The goal is an unaltered copy of the records below, minus any images.

» **Data provided**:
- Opening Delimiter -

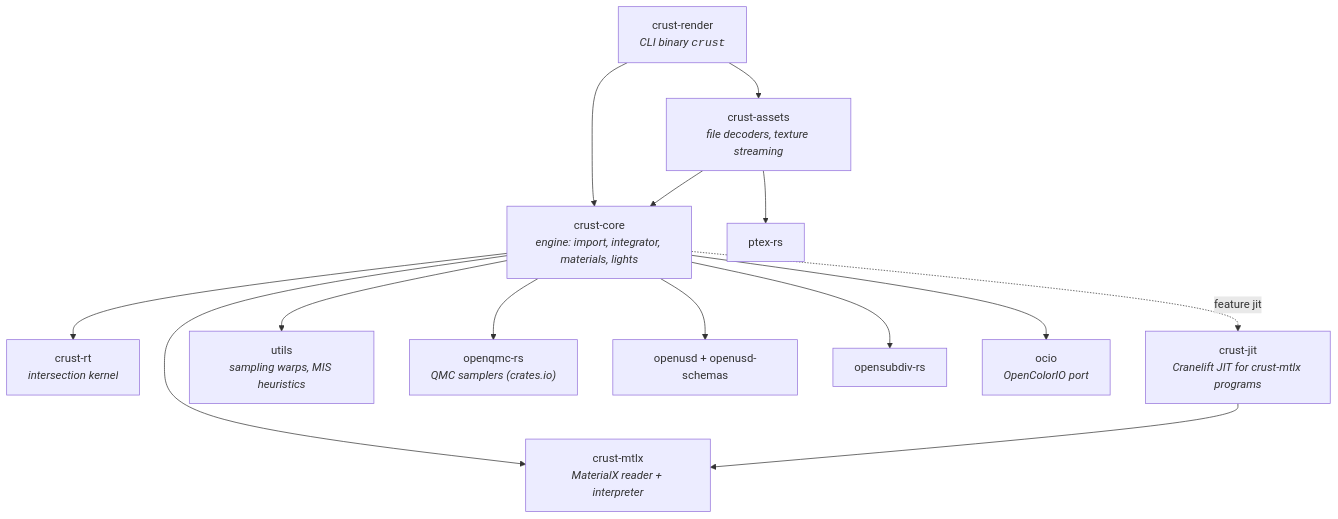
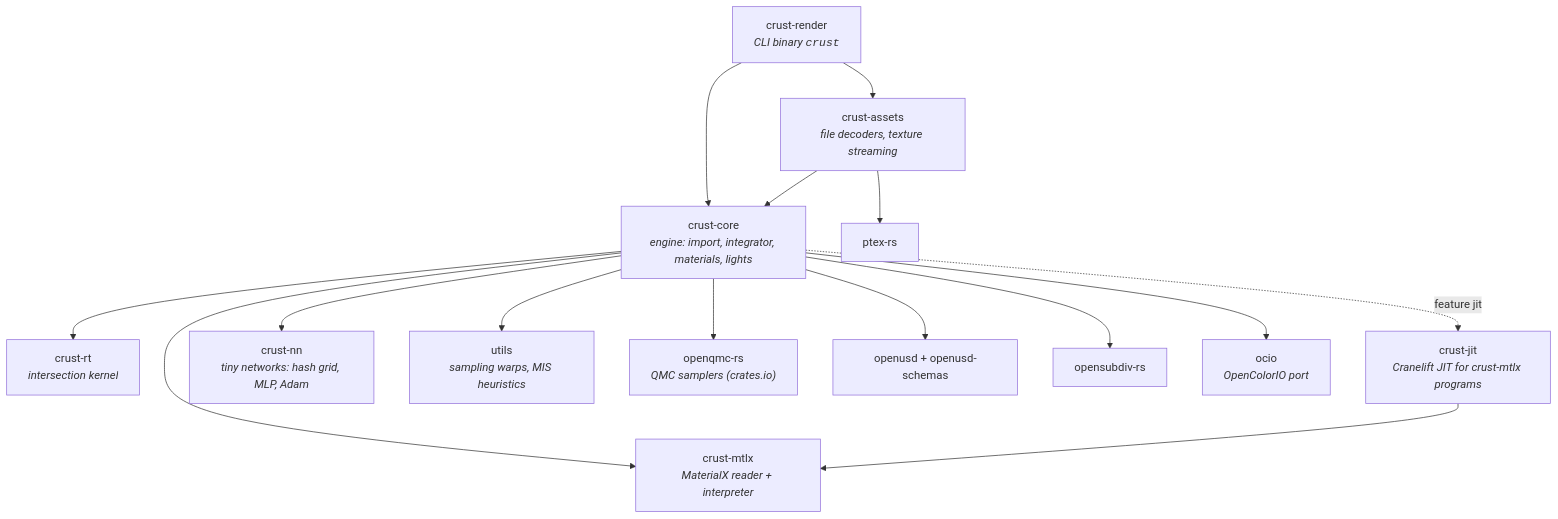
The diagram in docs/architecture.md (doubleailes/crust-render), drawn with Mermaid before and after one commit. The commit also changed other lines of this file and 36 other files, not shown here.

````diff
--- a/docs/architecture.md
+++ b/docs/architecture.md
@@ -13,29 +13,31 @@
 ```mermaid
 graph TD
     render["crust-render<br/><i>CLI binary <code>crust</code></i>"]
     assets["crust-assets<br/><i>file decoders, texture streaming</i>"]
     core["crust-core<br/><i>engine: import, integrator, materials, lights</i>"]
     rt["crust-rt<br/><i>intersection kernel</i>"]
     mtlx["crust-mtlx<br/><i>MaterialX reader + interpreter</i>"]
     jit["crust-jit<br/><i>Cranelift JIT for crust-mtlx programs</i>"]
+    nn["crust-nn<br/><i>tiny networks: hash grid, MLP, Adam</i>"]
     utils["utils<br/><i>sampling warps, MIS heuristics</i>"]
     oqmc["openqmc-rs<br/><i>QMC samplers (crates.io)</i>"]
     usd["openusd + openusd-schemas"]
     ptex["ptex-rs"]
     osd["opensubdiv-rs"]
     ocio["ocio<br/><i>OpenColorIO port</i>"]
 
     render --> core
     render --> assets
     assets --> core
     assets --> ptex
     core --> rt
     core --> mtlx
+    core --> nn
     core -. "feature jit" .-> jit
     jit --> mtlx
     core --> utils
     core --> oqmc
     core --> usd
     core --> osd
     core --> ocio
 ```
````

- Closing Delimiter -

» **Completed task**:
The diagram in docs/architecture.md (doubleailes/crust-render), drawn with Mermaid before and after one commit. The commit also changed other lines of this file and 36 other files, not shown here.

````diff
--- a/docs/architecture.md
+++ b/docs/architecture.md
@@ -13,29 +13,31 @@
 ```mermaid
 graph TD
     render["crust-render<br/><i>CLI binary <code>crust</code></i>"]
     assets["crust-assets<br/><i>file decoders, texture streaming</i>"]
     core["crust-core<br/><i>engine: import, integrator, materials, lights</i>"]
     rt["crust-rt<br/><i>intersection kernel</i>"]
     mtlx["crust-mtlx<br/><i>MaterialX reader + interpreter</i>"]
     jit["crust-jit<br/><i>Cranelift JIT for crust-mtlx programs</i>"]
+    nn["crust-nn<br/><i>tiny networks: hash grid, MLP, Adam</i>"]
     utils["utils<br/><i>sampling warps, MIS heuristics</i>"]
     oqmc["openqmc-rs<br/><i>QMC samplers (crates.io)</i>"]
     usd["openusd + openusd-schemas"]
     ptex["ptex-rs"]
     osd["opensubdiv-rs"]
     ocio["ocio<br/><i>OpenColorIO port</i>"]
 
     render --> core
     render --> assets
     assets --> core
     assets --> ptex
     core --> rt
     core --> mtlx
+    core --> nn
     core -. "feature jit" .-> jit
     jit --> mtlx
     core --> utils
     core --> oqmc
     core --> usd
     core --> osd
     core --> ocio
 ```
````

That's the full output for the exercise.